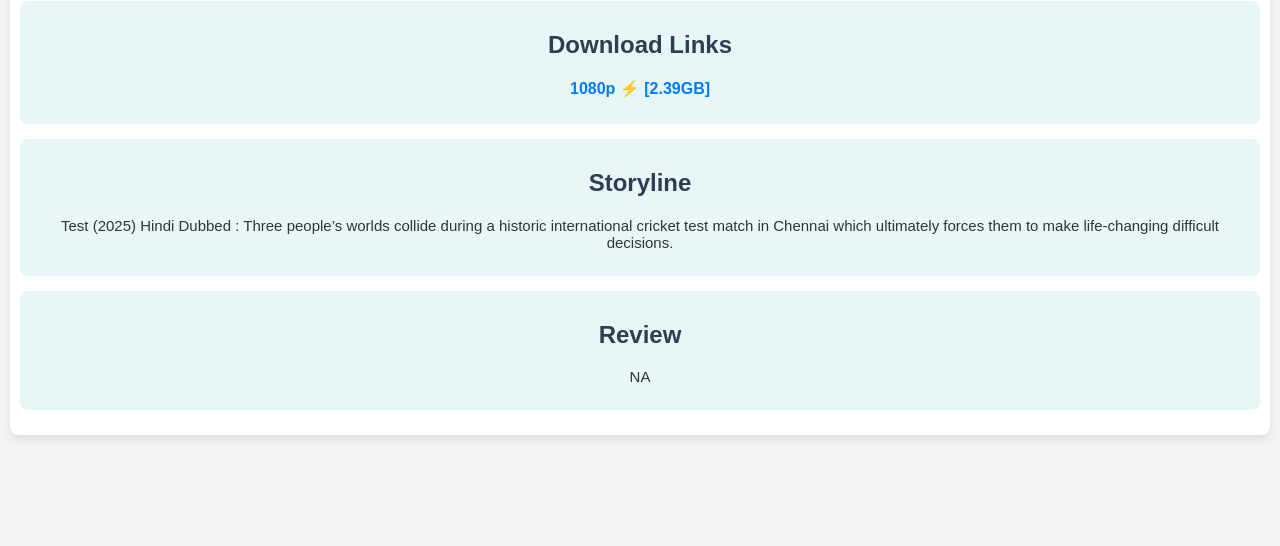
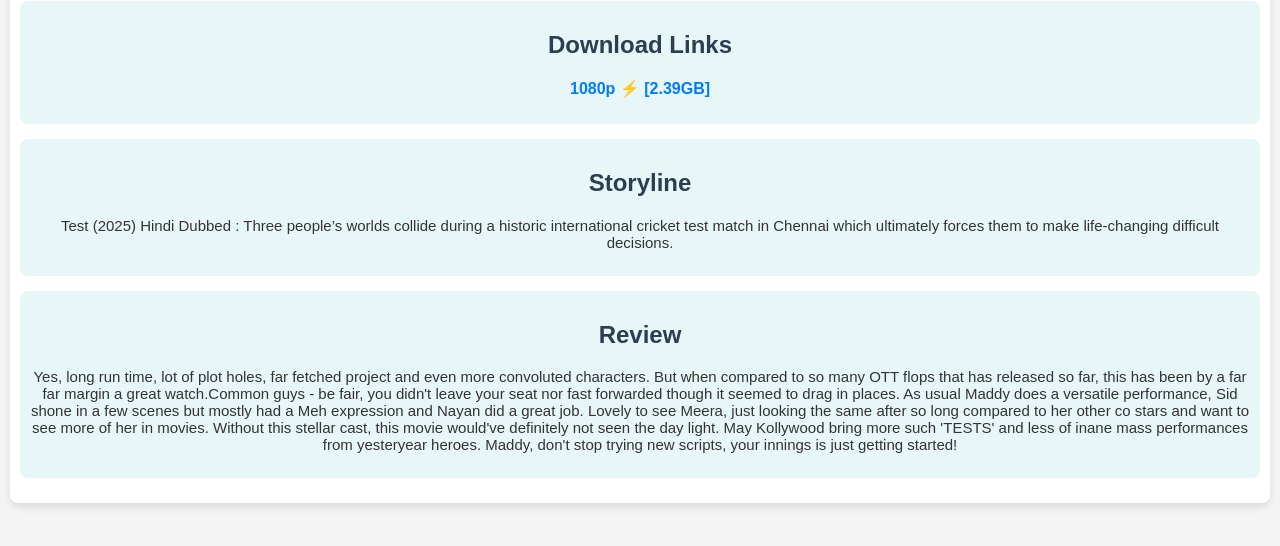
Before and after one commit to cinearena/TEST-2025-FULL-MOVIE, a plain HTML site: page index.html in a window 1280 px wide. Shown: the part 2104-2650 px from the top of the page. Drawn offline with Linux system fonts and the light colour scheme.

Commit message:
Update index.html

```diff
--- a/index.html
+++ b/index.html
@@ -138,7 +138,7 @@
 
              <h3>Movie Details</h3>
             <h5>IMDB Rating:</h5>
-            <p>NA/10</p>
+            <p>5.1/10</p>
         </div>
 
         <!-- Genre Row -->
@@ -223,7 +223,11 @@
         <h2>Review</h2>
 	    <center>
 	        <p>
-	          NA
+	          Yes, long run time, lot of plot holes, far fetched project and even more convoluted characters. But when compared to so many OTT flops that has released so far, this has been by a far far margin a great watch.Common guys - be fair, you didn't leave your seat nor fast forwarded though it seemed to drag in places.
+As usual Maddy does a versatile performance, Sid shone in a few scenes but mostly had a Meh expression and Nayan did a great job. Lovely to see Meera, just looking the same after so long compared to her other co stars and want to see more of her in movies.
+Without this stellar cast, this movie would've definitely not seen the day light.
+May Kollywood bring more such 'TESTS' and less of inane mass performances from yesteryear heroes.
+Maddy, don't stop trying new scripts, your innings is just getting started!
           </p>
 	    </center>
     </div>
```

:::

WHAT IS EXPECTED
Out of the records, collect only those lines that contain the string "html".

RESULT
Before and after one commit to cinearena/TEST-2025-FULL-MOVIE, a plain HTML site: page index.html in a window 1280 px wide. Shown: the part 2104-2650 px from the top of the page. Drawn offline with Linux system fonts and the light colour scheme.
Update index.html
--- a/index.html
+++ b/index.html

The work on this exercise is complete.